[[ Data shown, beginning ]]

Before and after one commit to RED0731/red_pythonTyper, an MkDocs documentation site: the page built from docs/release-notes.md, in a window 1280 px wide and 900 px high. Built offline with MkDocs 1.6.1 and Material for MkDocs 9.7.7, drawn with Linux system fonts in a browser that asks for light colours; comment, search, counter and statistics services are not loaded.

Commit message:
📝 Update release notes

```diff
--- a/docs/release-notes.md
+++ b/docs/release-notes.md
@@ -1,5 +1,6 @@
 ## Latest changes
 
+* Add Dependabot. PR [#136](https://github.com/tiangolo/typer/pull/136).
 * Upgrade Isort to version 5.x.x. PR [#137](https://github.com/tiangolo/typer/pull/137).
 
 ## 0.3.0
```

[[ Data shown, end ]]
[[ Data shown, beginning ]]

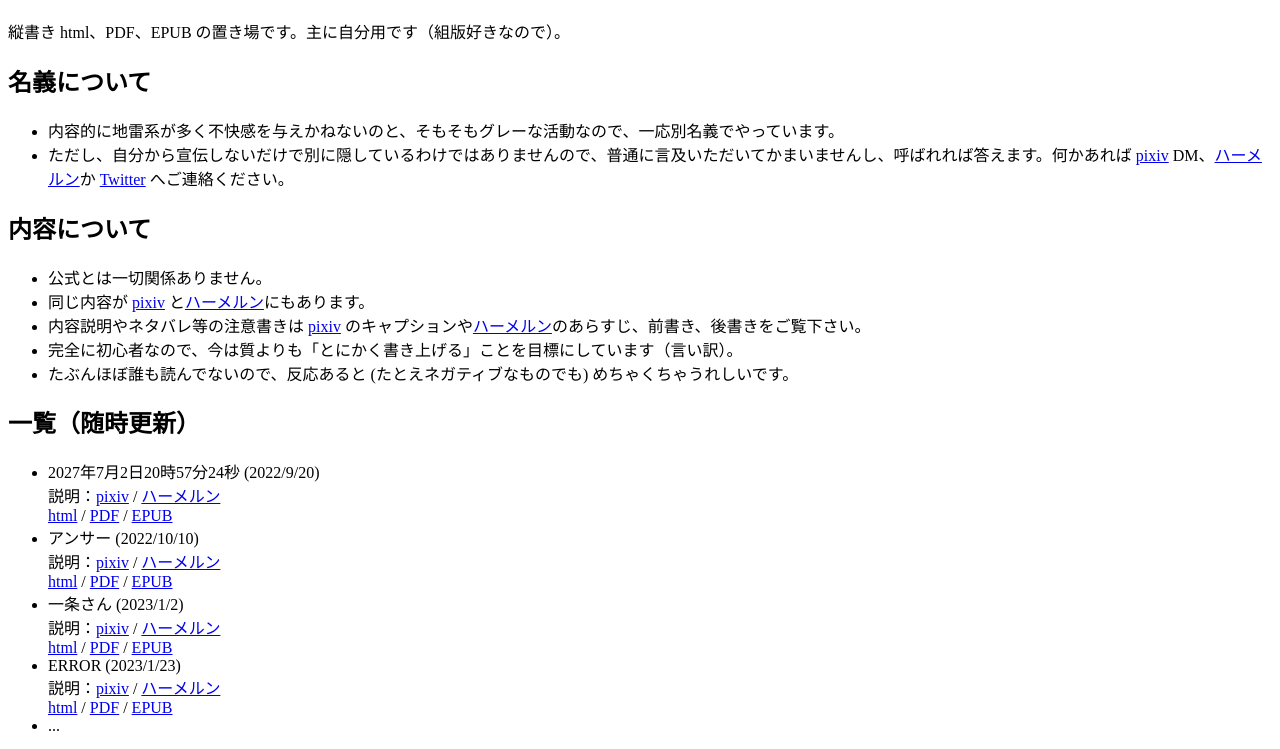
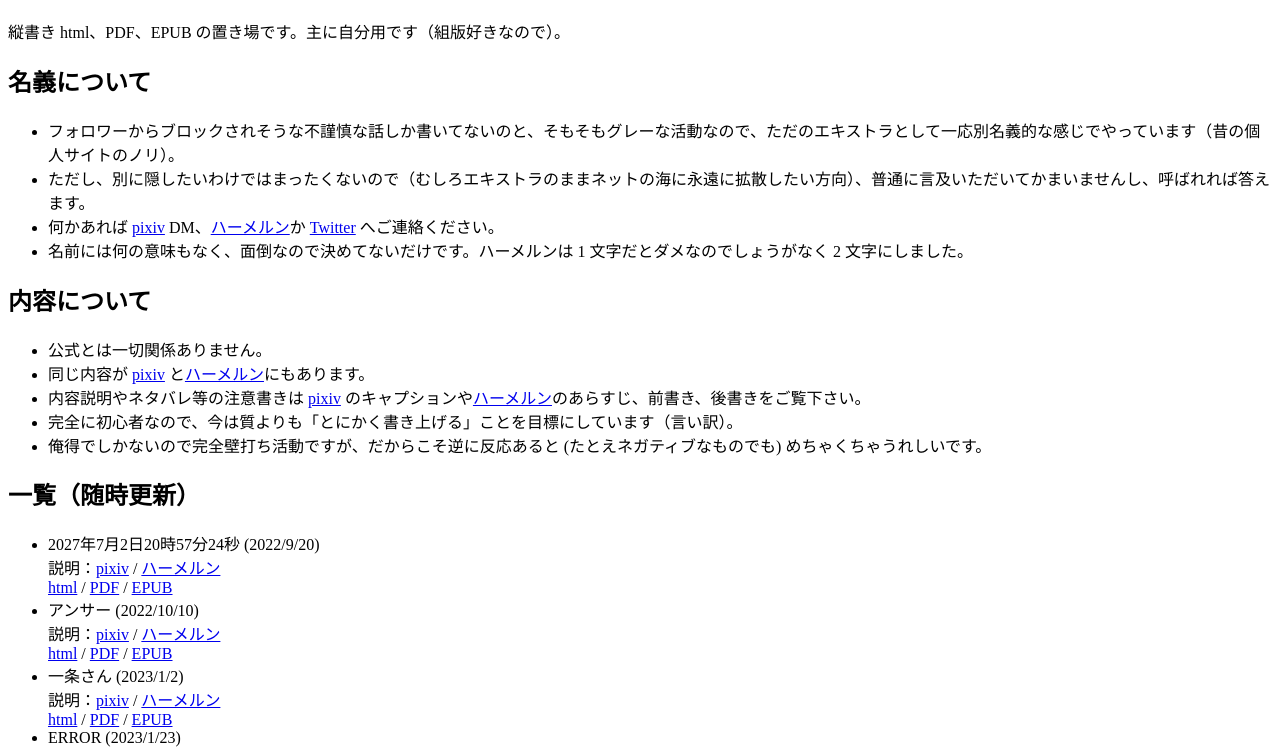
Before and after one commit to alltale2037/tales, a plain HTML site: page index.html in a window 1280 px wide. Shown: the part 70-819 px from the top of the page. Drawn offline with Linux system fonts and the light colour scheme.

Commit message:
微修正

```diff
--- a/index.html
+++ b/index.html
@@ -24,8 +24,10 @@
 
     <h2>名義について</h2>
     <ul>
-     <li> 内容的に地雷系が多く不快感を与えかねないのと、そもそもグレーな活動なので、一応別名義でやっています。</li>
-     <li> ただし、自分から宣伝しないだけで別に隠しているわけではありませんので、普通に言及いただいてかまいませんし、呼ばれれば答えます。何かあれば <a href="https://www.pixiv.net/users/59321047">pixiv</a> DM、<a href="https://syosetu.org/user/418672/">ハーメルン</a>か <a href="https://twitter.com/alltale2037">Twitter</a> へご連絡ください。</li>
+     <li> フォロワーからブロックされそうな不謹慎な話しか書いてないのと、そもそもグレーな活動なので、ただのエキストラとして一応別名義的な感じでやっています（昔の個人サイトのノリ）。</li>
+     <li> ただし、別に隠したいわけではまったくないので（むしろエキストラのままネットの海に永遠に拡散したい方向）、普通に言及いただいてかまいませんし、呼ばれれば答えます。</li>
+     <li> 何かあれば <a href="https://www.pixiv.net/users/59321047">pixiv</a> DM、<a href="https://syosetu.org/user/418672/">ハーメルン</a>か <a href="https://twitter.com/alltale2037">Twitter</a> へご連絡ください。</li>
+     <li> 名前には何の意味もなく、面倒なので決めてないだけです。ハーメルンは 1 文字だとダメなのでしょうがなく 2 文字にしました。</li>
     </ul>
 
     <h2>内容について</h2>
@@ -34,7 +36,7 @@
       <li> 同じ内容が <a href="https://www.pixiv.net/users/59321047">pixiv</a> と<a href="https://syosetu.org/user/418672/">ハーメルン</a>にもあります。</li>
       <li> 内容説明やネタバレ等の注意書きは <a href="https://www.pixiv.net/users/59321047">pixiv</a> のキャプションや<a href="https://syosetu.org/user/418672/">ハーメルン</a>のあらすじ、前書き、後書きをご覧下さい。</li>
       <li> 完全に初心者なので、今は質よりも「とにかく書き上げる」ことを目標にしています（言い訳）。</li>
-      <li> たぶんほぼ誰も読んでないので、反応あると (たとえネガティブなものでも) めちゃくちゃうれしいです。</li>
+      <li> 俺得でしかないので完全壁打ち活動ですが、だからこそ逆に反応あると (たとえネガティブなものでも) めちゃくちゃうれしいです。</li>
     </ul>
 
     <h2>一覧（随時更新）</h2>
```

[[ Data shown, end ]]
[[ Data shown, beginning ]]

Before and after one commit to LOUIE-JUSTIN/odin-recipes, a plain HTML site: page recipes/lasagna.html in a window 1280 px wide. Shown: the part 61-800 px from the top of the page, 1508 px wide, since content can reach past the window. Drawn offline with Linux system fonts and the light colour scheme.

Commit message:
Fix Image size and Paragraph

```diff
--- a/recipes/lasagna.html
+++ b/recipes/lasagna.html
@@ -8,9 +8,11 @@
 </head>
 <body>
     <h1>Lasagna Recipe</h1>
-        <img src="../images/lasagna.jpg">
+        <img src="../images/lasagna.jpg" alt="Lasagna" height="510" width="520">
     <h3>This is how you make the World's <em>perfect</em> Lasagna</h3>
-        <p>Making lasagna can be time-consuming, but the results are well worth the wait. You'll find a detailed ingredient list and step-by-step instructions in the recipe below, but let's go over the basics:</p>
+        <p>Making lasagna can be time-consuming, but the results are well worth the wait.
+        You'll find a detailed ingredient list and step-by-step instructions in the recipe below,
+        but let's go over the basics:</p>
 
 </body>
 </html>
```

[[ Data shown, end ]]

◆ Action item
Where the word "page" is present in a line of the listing, copy that line.

◆ Solved problem
Before and after one commit to RED0731/red_pythonTyper, an MkDocs documentation site: the page built from docs/release-notes.md, in a window 1280 px wide and 900 px high. Built offline with MkDocs 1.6.1 and Material for MkDocs 9.7.7, drawn with Linux system fonts in a browser that asks for light colours; comment, search, counter and statistics services are not loaded.
Before and after one commit to alltale2037/tales, a plain HTML site: page index.html in a window 1280 px wide. Shown: the part 70-819 px from the top of the page. Drawn offline with Linux system fonts and the light colour scheme.
Before and after one commit to LOUIE-JUSTIN/odin-recipes, a plain HTML site: page recipes/lasagna.html in a window 1280 px wide. Shown: the part 61-800 px from the top of the page, 1508 px wide, since content can reach past the window. Drawn offline with Linux system fonts and the light colour scheme.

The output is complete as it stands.